    Old Testament Response to the Multicultural Phenomenon

    Taek Joo Woo | 2020, 26(2) | pp.272~297 | number of Cited : 1
    Abstract PDF
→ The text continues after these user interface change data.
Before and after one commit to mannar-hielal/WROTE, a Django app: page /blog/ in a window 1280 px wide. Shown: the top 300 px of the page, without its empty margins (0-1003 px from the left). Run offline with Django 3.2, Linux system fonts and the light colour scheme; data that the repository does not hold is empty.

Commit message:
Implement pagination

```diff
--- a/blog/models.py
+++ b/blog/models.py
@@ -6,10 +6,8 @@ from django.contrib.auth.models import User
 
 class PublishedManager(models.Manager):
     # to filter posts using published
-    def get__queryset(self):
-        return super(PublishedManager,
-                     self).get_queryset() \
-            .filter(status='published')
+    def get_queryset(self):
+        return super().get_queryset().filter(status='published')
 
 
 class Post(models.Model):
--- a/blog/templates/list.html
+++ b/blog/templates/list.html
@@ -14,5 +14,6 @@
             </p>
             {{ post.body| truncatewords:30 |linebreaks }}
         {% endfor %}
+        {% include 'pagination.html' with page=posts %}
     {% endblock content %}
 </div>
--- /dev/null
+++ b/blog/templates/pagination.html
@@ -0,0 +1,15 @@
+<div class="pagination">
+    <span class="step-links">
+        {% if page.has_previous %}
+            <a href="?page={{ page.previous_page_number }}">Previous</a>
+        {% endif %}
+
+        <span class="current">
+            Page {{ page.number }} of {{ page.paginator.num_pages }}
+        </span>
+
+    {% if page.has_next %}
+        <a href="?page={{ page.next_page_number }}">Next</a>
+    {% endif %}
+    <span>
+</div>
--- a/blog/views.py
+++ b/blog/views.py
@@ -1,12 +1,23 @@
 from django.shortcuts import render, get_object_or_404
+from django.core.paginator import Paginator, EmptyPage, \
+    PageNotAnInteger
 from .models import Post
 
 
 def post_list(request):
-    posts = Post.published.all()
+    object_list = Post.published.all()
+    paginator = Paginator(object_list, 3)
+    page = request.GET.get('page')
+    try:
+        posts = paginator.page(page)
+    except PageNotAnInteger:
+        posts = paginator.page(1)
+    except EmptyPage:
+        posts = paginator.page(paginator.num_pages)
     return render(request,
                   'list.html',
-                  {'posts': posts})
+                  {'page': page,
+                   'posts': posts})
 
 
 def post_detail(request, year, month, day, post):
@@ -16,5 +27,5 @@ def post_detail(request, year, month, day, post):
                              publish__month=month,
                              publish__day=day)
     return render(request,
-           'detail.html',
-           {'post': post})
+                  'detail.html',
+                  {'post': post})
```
    The purpose of this study is to attempt a new approach to the multicultural phenomenon in Korea, not seeking a new solution. This arose from critiques on the previous studies on the issue under consideration. They illustrate insufficient exegesis on the words like ger and nokri, as well as on narratives of immigrating people, the lack of understanding the ancient society, and inadequate application of the modern concept to the ancient society. To complement such drawback, this study explores three dimensions of the Old Testament, that is, literary, historical and theological one with regard to the multicultural phenomenon. Literary and historical dimensions of the Old Testament on this issue share the point that the multicultural phenomenon is embraced under the condition of confessing Yahwism. Ruth is a representative case and Job is understood as a discourse on Yahwism in the multicultural society. And a history of ancient Israel illustrates a spectrum from acceptance to rejection to this phenomenon. Israelites were the descendants of Abraham who came from Chaldea in Mesopotamia; Joseph were married with an Egyptian, and Moses, with a Midianite woman. The Exodus group did not expell the Canaanites completely and coexisted with them. David the king of the united kingdom managed the foreign mercenary; Solomon married with foreign women; Ahab married with Jezebel, a Phoenician princess. In the colonial period, however, Ezra and Nehemiah reformed Yehudites by prohibiting the intermarriage. For it threatened the identity of Yehudites as Yahweh believing community. Theological dimension focuses on exploring how two Hebrew terms, ger and nokri of the Deuteronomic code are treated. Dates of the legal codes show that certain political and military conflicts caused the people to move to safer places, but it is also considered as a generic trend in agrarian society. The Deuteronomic code suggests that ger as the societal weak are to be taken care of, while nokri as affluent people from outside are to be socially distanced from the natives. In sum, the Old Testament teaches that the societal weak are to be taken care of under the condition that they do not threaten Yahwism. To discuss the multicultural phenomenon is related with how to keep our identity. The more the outsiders in the society, the more fear grows. But the Old Testament teaches the faith community to provide care and support to the societal weak, for instance, like the Yehmenite refugees arrived at the Jeju Island in 2018, as far as they do not threaten Christian faith and our identity.